How to Boost Employees’ Confidence in the Workplace

Have you ever heard the term ‘confidence is key’? The meaning of ‘confidence is key’ is the ability to see the best version of yourself and to be that version. Self-confidence makes one feel better about themself, find one’s self worth, and it pushes them towards achieving their goals.

You probably know it but let’s remind ourselves one more time – confidence is crucial for your career success and overall job satisfaction. It helps you to deal better with conflict, improves your communication skills, can make you happier at work, enables you to take feedback better, and it can make you a better manager or leader.

Having this in mind, I can say that regardless of the skills, background or experience an employee possesses, if they lack the confidence in the work they’re doing, they’ll perform below their potential. Employees who lack confidence fear taking risks, sharing their opinions and are unsure of their work and abilities. Consequently, their lack of confidence contributes to them becoming an underperforming employee.

According to an Indeed survey, 97% of employees said when they feel valued by their employer it boosts their confidence therefore they perform better. As a result, companies benefit from having happier, loyal, innovative and high performing employees who are committed to the long-term success of the company.

And as a leader I think it is crucial to be part of this process. Leaders and managers can significantly contribute to this process through authentic communication and encouragement.

Here are five ways managers can help their employees build their confidence.

Listen, but really listen and act

Listen closely to your people. A recent Survey from OnePoll found that the general failure of managers to follow up concerned employees. 26% of respondents said their managers could improve the situation by following up concerns more effectively.

Then, once you listen, act on what you have heard. Take your employees concerns to heart and take action. Your employees will feel appreciated and important.

And finish off by going back to basics! All the best leaders know that saying thank you is an incredibly powerful motivator, and it costs nothing. Unfortunately failing to thank employees means you won’t get the best from them.

Recognize their efforts

Providing positive feedback to your people is a great way to motivate employees to keep striving even when they’re struggling. Celebrating their achievements helps to build employee confidence. Likewise, getting employees onboard to celebrate each other’s strengths and wins keeps them focused and eager to accomplish what they’re working on.

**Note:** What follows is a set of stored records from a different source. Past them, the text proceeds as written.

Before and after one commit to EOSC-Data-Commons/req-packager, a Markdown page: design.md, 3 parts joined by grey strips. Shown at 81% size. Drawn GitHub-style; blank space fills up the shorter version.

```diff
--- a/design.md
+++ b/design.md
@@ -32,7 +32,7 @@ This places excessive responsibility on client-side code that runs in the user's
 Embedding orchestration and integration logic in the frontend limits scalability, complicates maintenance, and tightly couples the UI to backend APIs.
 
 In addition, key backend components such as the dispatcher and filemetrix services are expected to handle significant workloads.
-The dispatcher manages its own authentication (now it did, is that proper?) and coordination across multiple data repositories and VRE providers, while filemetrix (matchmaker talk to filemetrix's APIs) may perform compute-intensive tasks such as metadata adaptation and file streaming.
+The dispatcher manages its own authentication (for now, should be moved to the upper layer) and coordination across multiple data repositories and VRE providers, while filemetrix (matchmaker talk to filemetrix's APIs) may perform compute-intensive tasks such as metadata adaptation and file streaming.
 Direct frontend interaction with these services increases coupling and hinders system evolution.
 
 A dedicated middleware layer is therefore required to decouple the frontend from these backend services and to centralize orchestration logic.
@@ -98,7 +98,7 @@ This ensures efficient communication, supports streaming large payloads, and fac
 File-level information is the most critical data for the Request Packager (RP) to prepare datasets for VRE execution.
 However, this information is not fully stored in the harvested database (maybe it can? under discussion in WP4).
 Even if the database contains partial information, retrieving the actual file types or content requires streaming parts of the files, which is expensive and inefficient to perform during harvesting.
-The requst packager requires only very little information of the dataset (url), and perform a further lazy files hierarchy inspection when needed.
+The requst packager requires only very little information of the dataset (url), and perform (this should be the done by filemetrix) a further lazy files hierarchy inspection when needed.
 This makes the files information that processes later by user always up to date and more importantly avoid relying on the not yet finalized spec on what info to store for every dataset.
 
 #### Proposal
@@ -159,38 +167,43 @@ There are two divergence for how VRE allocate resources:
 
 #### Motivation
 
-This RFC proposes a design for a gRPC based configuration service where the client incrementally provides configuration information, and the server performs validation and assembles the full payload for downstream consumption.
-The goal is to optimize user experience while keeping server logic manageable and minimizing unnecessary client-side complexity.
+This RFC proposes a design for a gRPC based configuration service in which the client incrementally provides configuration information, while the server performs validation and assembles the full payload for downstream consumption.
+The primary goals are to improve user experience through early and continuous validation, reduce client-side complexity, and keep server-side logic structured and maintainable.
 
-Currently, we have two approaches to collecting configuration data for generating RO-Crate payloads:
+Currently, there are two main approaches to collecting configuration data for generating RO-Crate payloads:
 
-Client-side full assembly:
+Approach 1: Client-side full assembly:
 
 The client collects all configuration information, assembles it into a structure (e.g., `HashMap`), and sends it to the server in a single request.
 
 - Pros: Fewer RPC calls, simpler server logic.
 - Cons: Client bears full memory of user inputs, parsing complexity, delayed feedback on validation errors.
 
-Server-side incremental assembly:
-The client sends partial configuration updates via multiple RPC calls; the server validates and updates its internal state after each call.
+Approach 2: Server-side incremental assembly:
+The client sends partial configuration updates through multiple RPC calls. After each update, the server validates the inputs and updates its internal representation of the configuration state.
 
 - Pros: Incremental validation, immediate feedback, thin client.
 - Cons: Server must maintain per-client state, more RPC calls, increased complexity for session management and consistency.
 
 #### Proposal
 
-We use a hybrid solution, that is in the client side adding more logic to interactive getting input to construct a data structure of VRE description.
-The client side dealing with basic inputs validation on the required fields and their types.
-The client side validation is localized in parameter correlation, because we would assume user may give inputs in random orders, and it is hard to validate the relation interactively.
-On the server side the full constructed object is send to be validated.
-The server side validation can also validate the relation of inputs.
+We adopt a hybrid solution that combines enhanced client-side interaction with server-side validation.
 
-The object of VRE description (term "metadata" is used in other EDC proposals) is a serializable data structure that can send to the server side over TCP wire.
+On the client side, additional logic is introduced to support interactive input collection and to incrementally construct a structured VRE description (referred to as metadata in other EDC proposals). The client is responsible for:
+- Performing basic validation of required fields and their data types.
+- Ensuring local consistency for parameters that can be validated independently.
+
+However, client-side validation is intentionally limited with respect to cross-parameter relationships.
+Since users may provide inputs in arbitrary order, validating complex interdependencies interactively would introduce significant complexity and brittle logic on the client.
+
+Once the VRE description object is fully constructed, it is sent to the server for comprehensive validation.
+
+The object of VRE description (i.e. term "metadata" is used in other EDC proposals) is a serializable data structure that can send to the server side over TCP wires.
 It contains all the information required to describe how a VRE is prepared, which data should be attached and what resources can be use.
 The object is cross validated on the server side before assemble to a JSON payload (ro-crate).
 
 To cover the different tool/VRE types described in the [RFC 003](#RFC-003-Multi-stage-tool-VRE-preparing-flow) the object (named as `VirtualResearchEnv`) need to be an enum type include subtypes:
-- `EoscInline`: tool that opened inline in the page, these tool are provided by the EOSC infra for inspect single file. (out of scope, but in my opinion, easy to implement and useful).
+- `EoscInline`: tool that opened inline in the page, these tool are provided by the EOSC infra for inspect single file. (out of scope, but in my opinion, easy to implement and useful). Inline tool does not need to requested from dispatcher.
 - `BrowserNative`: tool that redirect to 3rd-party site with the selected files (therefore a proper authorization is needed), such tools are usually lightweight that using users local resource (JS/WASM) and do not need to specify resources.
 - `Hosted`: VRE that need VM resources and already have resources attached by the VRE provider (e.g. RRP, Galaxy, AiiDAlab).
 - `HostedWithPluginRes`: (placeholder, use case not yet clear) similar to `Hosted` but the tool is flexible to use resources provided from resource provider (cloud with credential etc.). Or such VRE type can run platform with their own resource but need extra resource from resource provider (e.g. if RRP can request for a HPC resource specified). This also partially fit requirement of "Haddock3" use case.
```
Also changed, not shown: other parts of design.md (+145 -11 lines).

According to Gallup, strengths and engagement work leads to: Employees feel more confident, self-aware and productive when focusing on strengths rather than weaknesses. In turn, this leads to higher employee engagement, increased performance and significantly lower attrition rates.

The very comprehensive Gallup study showed that strength-based development leads to:

  • 10% to 19% increased sales
  • 14% to 29% increased profit
  • 3% to 7% higher customer engagement
  • 9% to 15% increase in engaged employees

There’s a connection between strengths and engagement that’s fundamental to the employee experience.

Help them through mistakes

No one likes to fail. And while we all know the importance of learning from mistakes, both individuals and teams can struggle to bounce back from big blunders.

Research shows that a leader’s feelings are far more contagious than a team member’s so, try not to create a negative space. My experience has taught me not to sugar coat this kind of situations. Instead of that, to have a real conversation about the lessons learned from the experience. Do not lecture, discuss. Be clear what went wrong and teach your people to analyse their mistakes so they can learn from them.

Make coaching conversations more effective

At Olive Jobs, we have a coaching culture. The past year has showed us that it increases employee engagement, job satisfaction, performance, and collaboration. Coaching is central to improving the performance of entire teams.

In fact, coaching conversations empower employees through encouragement and teaching. When managers coach, they reinforce strengths and explore challenges with the employee. Successful coaching guides employees towards success but promotes independent thinking and collaboration to overcome obstacles.

Whether a coaching conversation is part of weekly meetings or set up separately, managers should always schedule a time to follow up with the employee. A follow-up meeting ensures accountability and allows the managers to check-in or the employee to ask further questions.

And to ensure coaching conversations are positive and effective, ensure managers are asking open-ended questions.

Managers should be leading the employee to a solution, not telling them what to do.

So, what questions should managers be asking of their employees? The GROW model is a popular technique for structuring coaching conversations. GROW stands for: Goal, Current Reality, Options, and Way Forward.

Provide training and development

Training programs provide your people with the necessary education for becoming a valuable part of the workplace by teaching them specialized skills and familiarizing them with the duties of other positions in the company.

Offering training, including reskilling and upskilling courses and cross-training, to employees will lead to additional benefits for the company. Not only will employees gain additional skills that will boost their own career growth, but it will boost their confidence as well. You can also use the programs to prepare high-potential employees for more senior positions rather than risk hiring an unknown applicant who is unfamiliar with the company’s culture and policies.